Or is it beneath the living-breathing (I’ll swear) pile of papers, envelopes, CDs, notes that remind us of something we were supposed to do yesterday that accumulates and grows at the end of the table?
Some mornings, it is hard to clear a place for the coffee cup and to find a piece of paper to write a new list on since we can’t find the one we wrote last evening so we wouldn’t forget to write this column!
(Truthfully, the Thanksgiving holiday tripped me up and I did almost forget to write, so you’ll understand if this one is slightly disorganized.)
Dorin has been home, called suddenly by the death of her father, whose passing after a series of strokes and the onset of Alzheimer’s and months in a nursing home was a blessed release.
She had planned to come for Thanksgiving, but family needs disrupted those plans and she came early to be with her mother.
Now she has gone back to Dallas and I miss her daily visits — and Winnie’s manners, what few there were, are now non-existent. She is hysterically fond of Dorin, and the love is returned in kind.

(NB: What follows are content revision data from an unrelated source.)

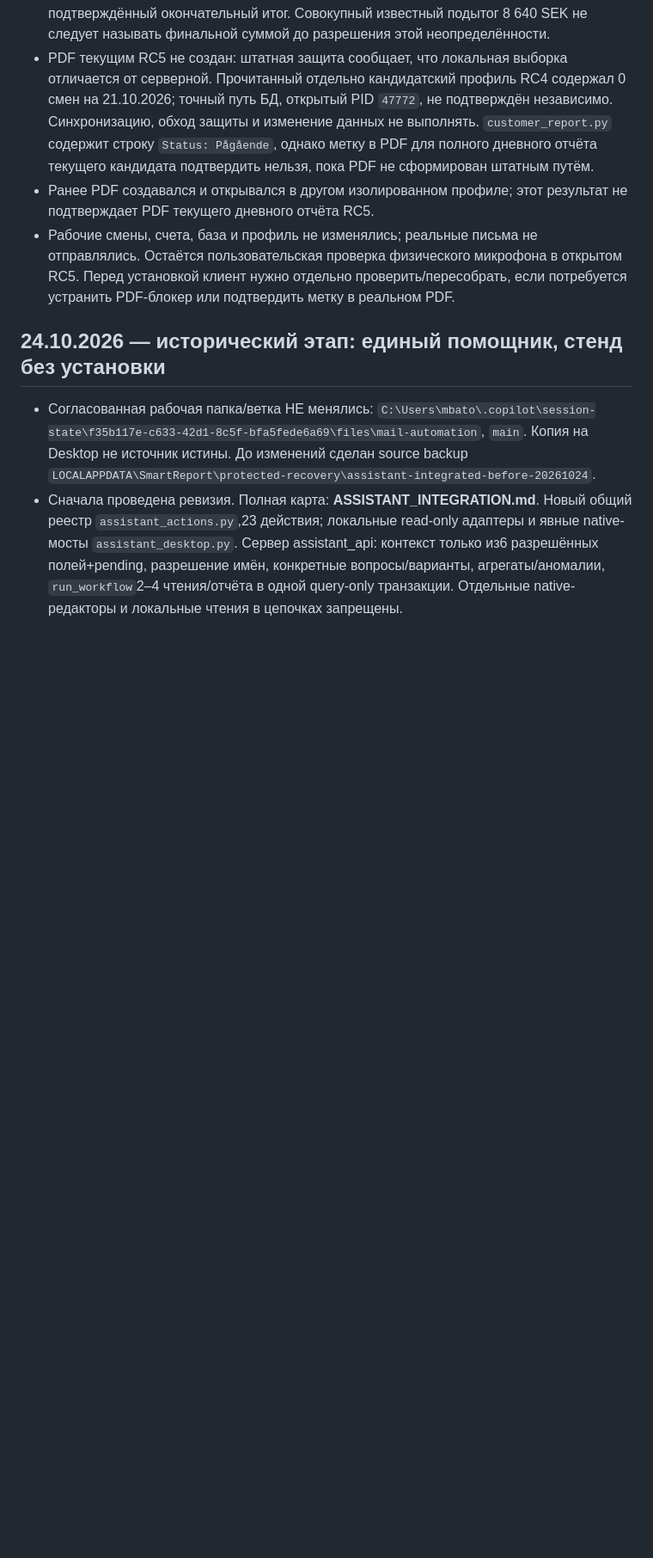
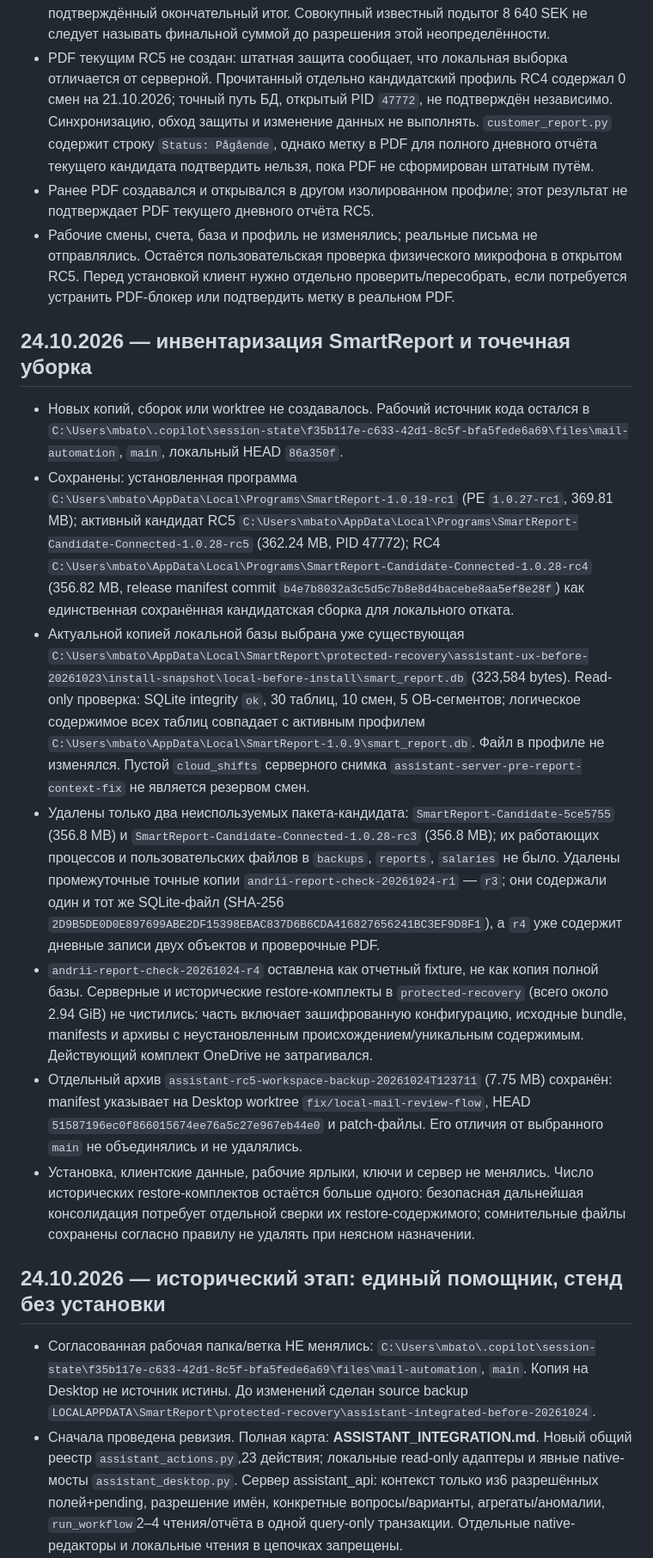
Before and after one commit to mbaton1981/smart-report-cloud, a Markdown page: SESSION_HANDOFF.md, the part around the change. Shown at 86% size. Drawn GitHub-style; blank space fills up the shorter version.

Commit message:
docs: record SmartReport cleanup inventory
Co-authored-by: Copilot <223556219+Copilot@users.noreply.github.com>

```diff
--- a/SESSION_HANDOFF.md
+++ b/SESSION_HANDOFF.md
@@ -64,6 +64,51 @@
   отправлялись. Остаётся пользовательская проверка физического микрофона в
   открытом RC5. Перед установкой клиент нужно отдельно проверить/пересобрать,
   если потребуется устранить PDF-блокер или подтвердить метку в реальном PDF.
+
+## 24.10.2026 — инвентаризация SmartReport и точечная уборка
+
+- Новых копий, сборок или worktree не создавалось. Рабочий источник кода
+  остался в `C:\Users\mbato\.copilot\session-state\f35b117e-c633-42d1-8c5f-bfa5fede6a69\files\mail-automation`,
+  `main`, локальный HEAD `86a350f`.
+- Сохранены: установленная программа
+  `C:\Users\mbato\AppData\Local\Programs\SmartReport-1.0.19-rc1`
+  (PE `1.0.27-rc1`, 369.81 MB); активный кандидат RC5
+  `C:\Users\mbato\AppData\Local\Programs\SmartReport-Candidate-Connected-1.0.28-rc5`
+  (362.24 MB, PID 47772); RC4
+  `C:\Users\mbato\AppData\Local\Programs\SmartReport-Candidate-Connected-1.0.28-rc4`
+  (356.82 MB, release manifest commit `b4e7b8032a3c5d5c7b8e8d4bacebe8aa5ef8e28f`)
+  как единственная сохранённая кандидатская сборка для локального отката.
+- Актуальной копией локальной базы выбрана уже существующая
+  `C:\Users\mbato\AppData\Local\SmartReport\protected-recovery\assistant-ux-before-20261023\install-snapshot\local-before-install\smart_report.db`
+  (323,584 bytes). Read-only проверка: SQLite integrity `ok`, 30 таблиц,
+  10 смен, 5 OB-сегментов; логическое содержимое всех таблиц совпадает с
+  активным профилем `C:\Users\mbato\AppData\Local\SmartReport-1.0.9\smart_report.db`.
+  Файл в профиле не изменялся. Пустой `cloud_shifts` серверного снимка
+  `assistant-server-pre-report-context-fix` не является резервом смен.
+- Удалены только два неиспользуемых пакета-кандидата:
+  `SmartReport-Candidate-5ce5755` (356.8 MB) и
+  `SmartReport-Candidate-Connected-1.0.28-rc3` (356.8 MB); их работающих
+  процессов и пользовательских файлов в `backups`, `reports`, `salaries`
+  не было. Удалены промежуточные точные копии
+  `andrii-report-check-20261024-r1` — `r3`; они содержали один и тот же
+  SQLite-файл (SHA-256 `2D9B5DE0D0E897699ABE2DF15398EBAC837D6B6CDA416827656241BC3EF9D8F1`),
+  а `r4` уже содержит дневные записи двух объектов и проверочные PDF.
+- `andrii-report-check-20261024-r4` оставлена как отчетный fixture, не как
+  копия полной базы. Серверные и исторические restore-комплекты в
+  `protected-recovery` (всего около 2.94 GiB) не чистились: часть включает
+  зашифрованную конфигурацию, исходные bundle, manifests и архивы с
+  неустановленным происхождением/уникальным содержимым. Действующий комплект
+  OneDrive не затрагивался.
+- Отдельный архив
+  `assistant-rc5-workspace-backup-20261024T123711` (7.75 MB) сохранён:
+  manifest указывает на Desktop worktree `fix/local-mail-review-flow`,
+  HEAD `51587196ec0f866015674ee76a5c27e967eb44e0` и patch-файлы. Его отличия
+  от выбранного `main` не объединялись и не удалялись.
+- Установка, клиентские данные, рабочие ярлыки, ключи и сервер не менялись.
+  Число исторических restore-комплектов остаётся больше одного: безопасная
+  дальнейшая консолидация потребует отдельной сверки их restore-содержимого;
+  сомнительные файлы сохранены согласно правилу не удалять при неясном
+  назначении.
 
 ## 24.10.2026 — исторический этап: единый помощник, стенд без установки
 
```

Lisa, too, who spends the winter months practically attached to the old hot water radiators, hears her voice and emerges to be a lap cat for as long as Dorin will hold her.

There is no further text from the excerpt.